The Gilpin County Sheriff's Office was
apologizing Monday after a weekend effort to help a research group led
to complaints about what appeared to be a DUI checkpoint - but wasn't....
Bob Enney said deputies assisted the Pacific Institute for Research and
Evaluation in stopping motorists at five sites along Colorado 119 for
surveys on any drug and alcohol use. Surveyors then asked the motorists
to voluntarily submit to tests of their breath, blood and saliva. At
least 200 drivers were tested, Enney said....
They were greeted by "youthful, college" surveyors dressed in jumpsuits and blue generic caps.
had a 10-year-old in the back who's tired, we tell them thanks but no
thanks, we have to get this child back home to bed," Sequeira said.
He said a worker persisted, saying that the researchers would assist in driving the family home if they needed assistance.
When the Sequeiras again demurred, a supervisor offered them a $100 money order.
say, 'No, thank you, we have to get our child home,"' Sequeira
recalled. "At this point, both clones start chortling at us and
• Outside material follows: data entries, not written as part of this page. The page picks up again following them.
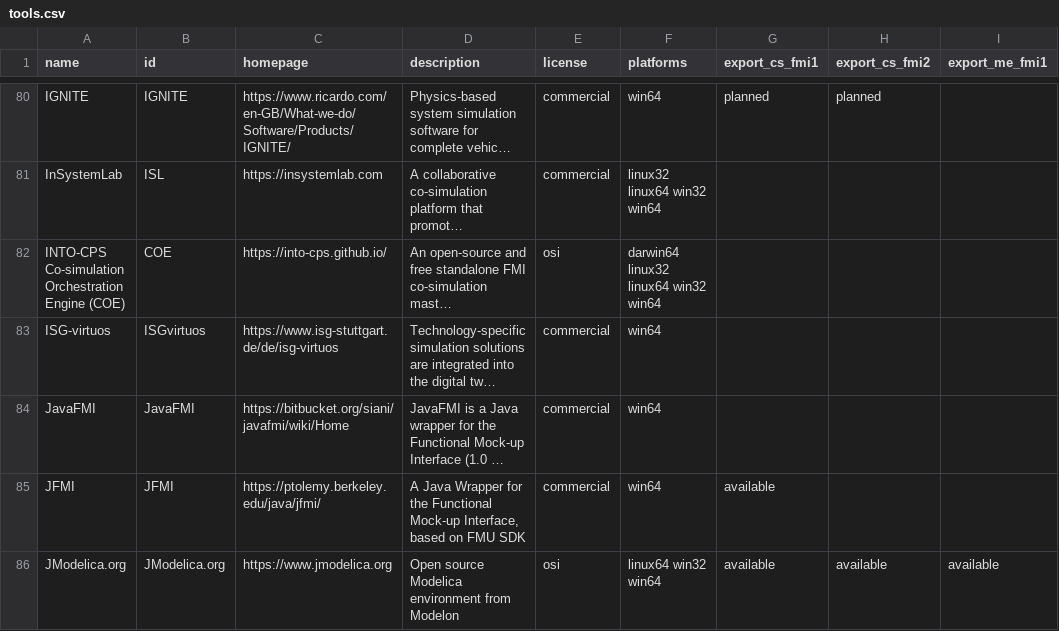
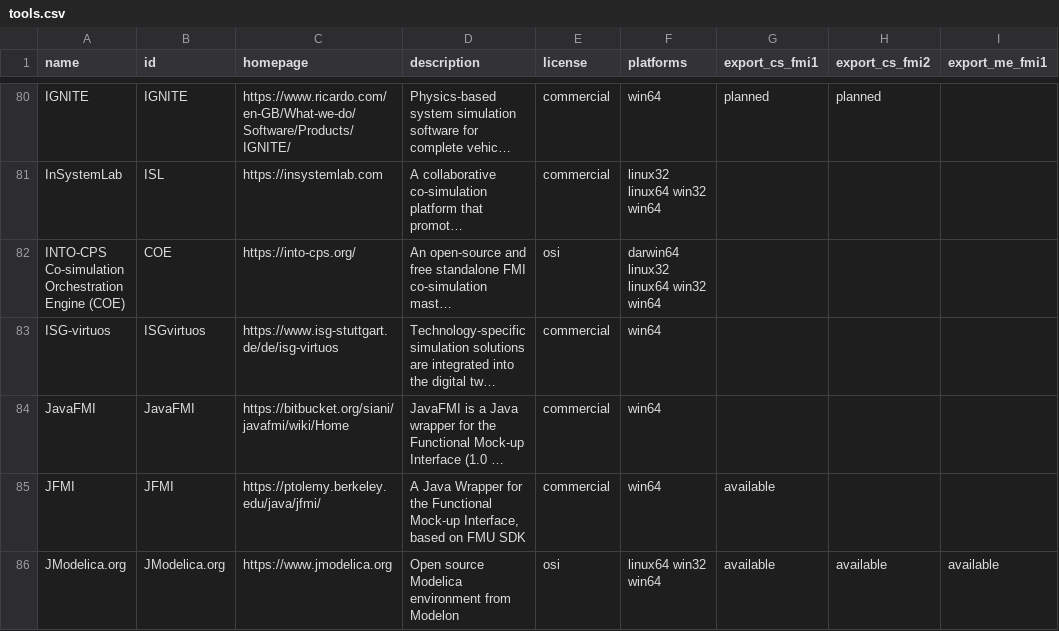
Before and after one commit to modelica/fmi-standard.org, a CSV file: _data/tools.csv, drawn as a sheet; only a part is shown, gaps mark what is left out; long unchanged cells end in …; the diff names each change by its address in the sheet, - before the commit and + after, or states it on an @@ line.

Commit message:
Update link to INTO-CPS

```diff
--- a/_data/tools.csv
+++ b/_data/tools.csv
-C82 (homepage): https://into-cps.github.io/
+C82 (homepage): https://into-cps.org/
```
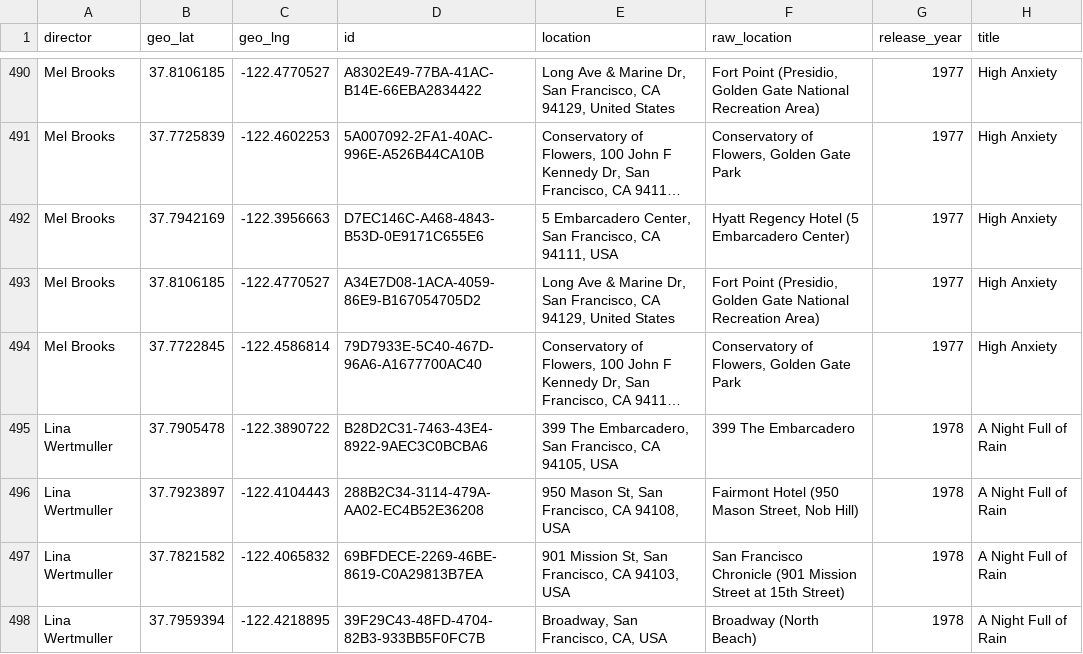
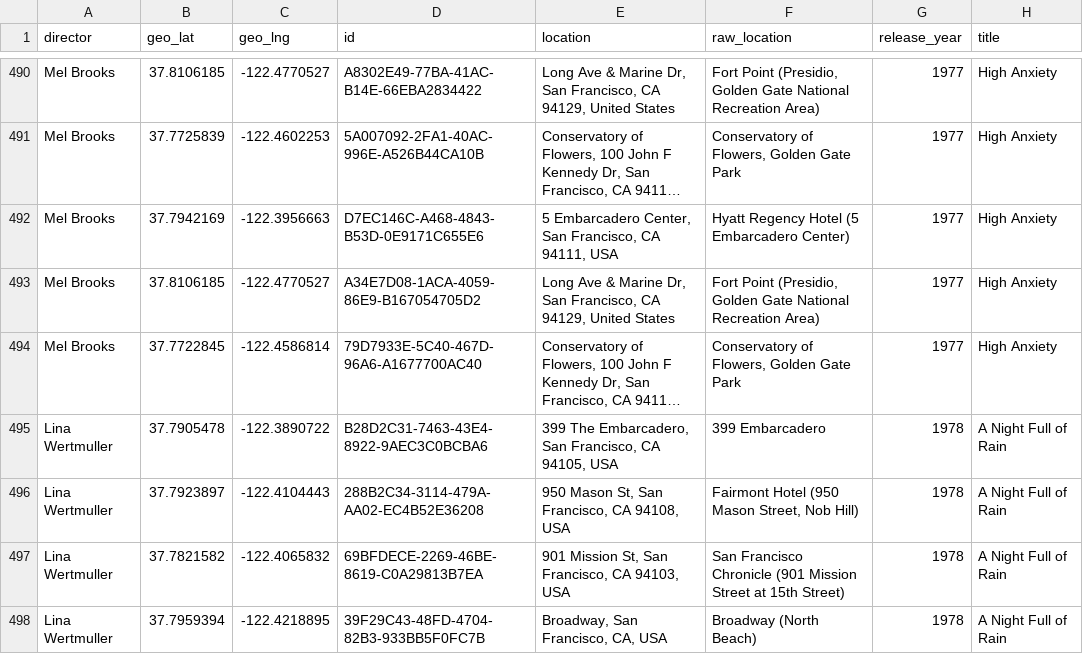
Before and after one commit to mpkocher/sf-film-locations, a CSV file: SF-Film-Locations.csv, drawn as a sheet; only a part is shown, gaps mark what is left out; long unchanged cells end in …; the diff covers the shown part only; the diff names each change by its address in the sheet, - before the commit and + after, or states it on an @@ line.

```diff
--- a/SF-Film-Locations.csv
+++ b/SF-Film-Locations.csv
-F495 (raw_location): 399 The Embarcadero
+F495 (raw_location): 399 Embarcadero
```
Also changed, not shown: 24 edited cells elsewhere in this file, 2 other files.
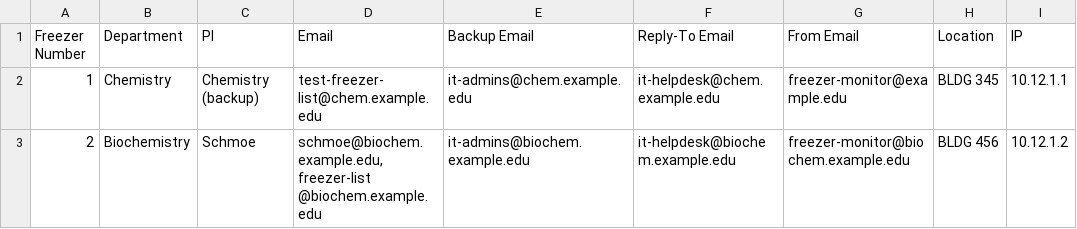
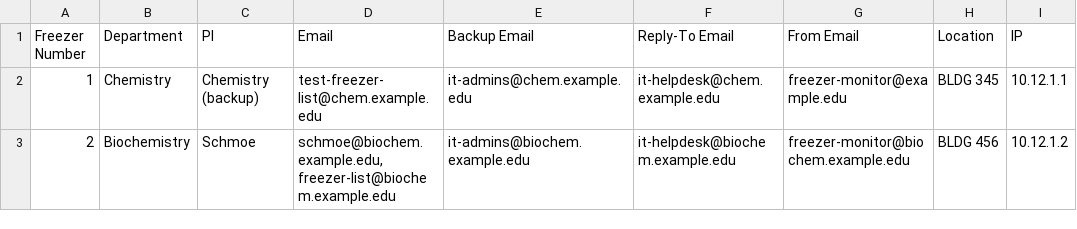
Before and after one commit to sdelaughter/Freezer-Monitor, a CSV file: freezer_info.csv, drawn as a sheet; only a part is shown; the diff names each change by its address in the sheet, - before the commit and + after, or states it on an @@ line.

Commit message:
Updated freezer_info.csv example

```diff
--- a/freezer_info.csv
+++ b/freezer_info.csv
-D3 (Email): schmoe@biochem.example.edu, freezer-list @biochem.example.edu
+D3 (Email): schmoe@biochem.example.edu, freezer-list@biochem.example.edu
```
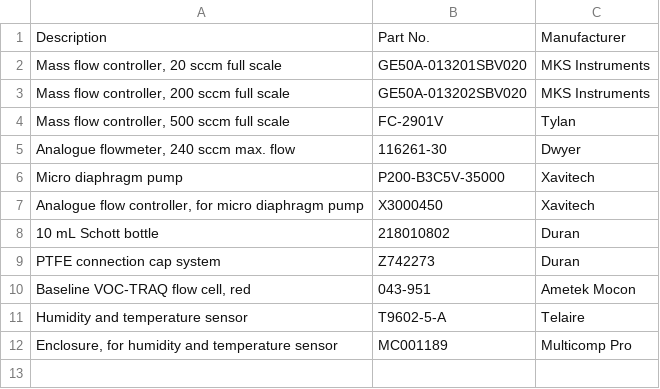
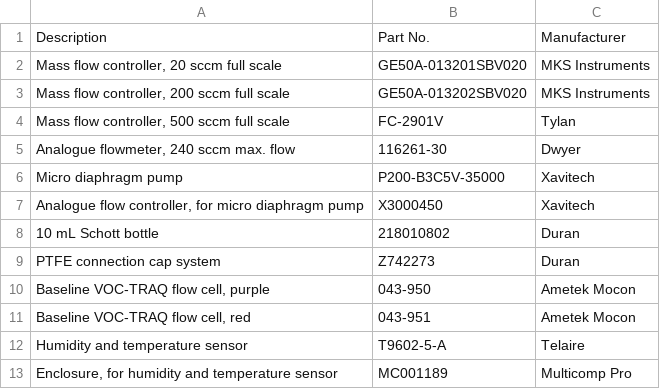
Before and after one commit to nedtreacher/phd-thesis, a CSV file: tables/ch5/vapour_system_components.csv, drawn as a sheet; the diff names each change by its address in the sheet, - before the commit and + after, or states it on an @@ line.

```diff
--- a/tables/ch5/vapour_system_components.csv
+++ b/tables/ch5/vapour_system_components.csv
+row 10: Baseline VOC-TRAQ flow cell, purple | 043-950 | Ametek Mocon
```
Also changed, not shown: 11 other files.
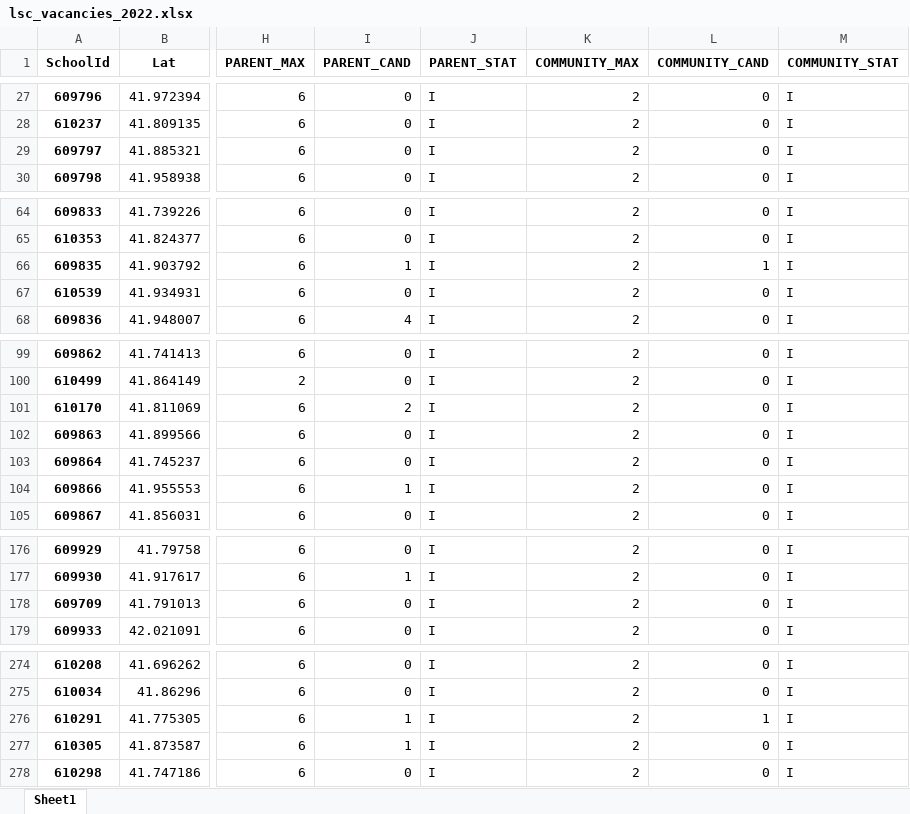
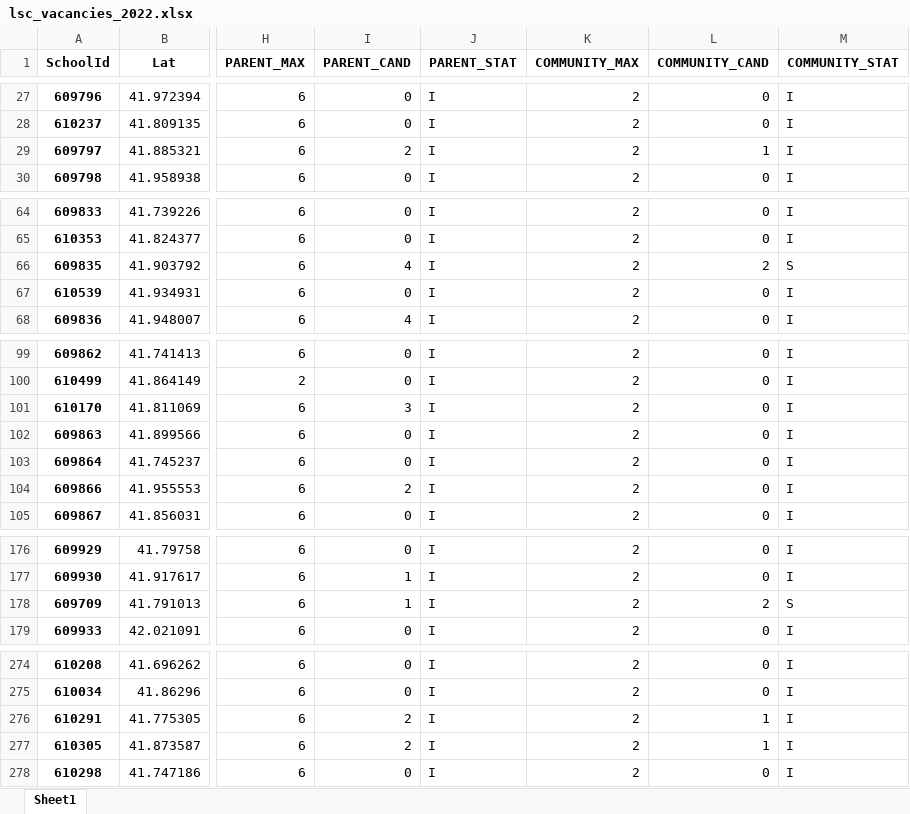
Before and after one commit to cpsdata/lsc_election_results, an Excel workbook: data/results/lsc_vacancies_2022.xlsx, sheet Sheet1, drawn as a sheet; only a part is shown, gaps mark what is left out; values as stored, in another font and other column widths than the file's, no borders; the diff covers the shown part only; the diff names each change by its address in the sheet, - before the commit and + after, or states it on an @@ line.

```diff
--- a/data/results/lsc_vacancies_2022.xlsx (sheet Sheet1)
+++ b/data/results/lsc_vacancies_2022.xlsx (sheet Sheet1)
-I29 (PARENT_CAND): 0
+I29 (PARENT_CAND): 2
-L29 (COMMUNITY_CAND): 0
+L29 (COMMUNITY_CAND): 1
-I66 (PARENT_CAND): 1
+I66 (PARENT_CAND): 4
-L66 (COMMUNITY_CAND): 1
+L66 (COMMUNITY_CAND): 2
-M66 (COMMUNITY_STAT): I
+M66 (COMMUNITY_STAT): S
-I101 (PARENT_CAND): 2
+I101 (PARENT_CAND): 3
-I104 (PARENT_CAND): 1
+I104 (PARENT_CAND): 2
-I178 (PARENT_CAND): 0
+I178 (PARENT_CAND): 1
-L178 (COMMUNITY_CAND): 0
+L178 (COMMUNITY_CAND): 2
-M178 (COMMUNITY_STAT): I
+M178 (COMMUNITY_STAT): S
-I276:I277 (PARENT_CAND): 1
+I276:I277 (PARENT_CAND): 2
-L277 (COMMUNITY_CAND): 0
+L277 (COMMUNITY_CAND): 1
```
Also changed, not shown: 8 edited cells elsewhere in this sheet, data/results/lsc_results_2022.xlsx, 4 other files.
The problem in this case is that many people don't take the time to even take a 5-minute survey over the phone, much less to pull over on the roadside and donate bodily fluids. Every market researcher understands this problem, and tries to deal with it. But the government has one tool in its bag that ordinary private firms do not have: The coercive power of the government. Whether they were tested or not, motorists who were in complete obedience to the law were forced to pull over by government law enforcement officials merely to increase their survey response rate. This is such a typical government solution that I think most people are desensitized to it.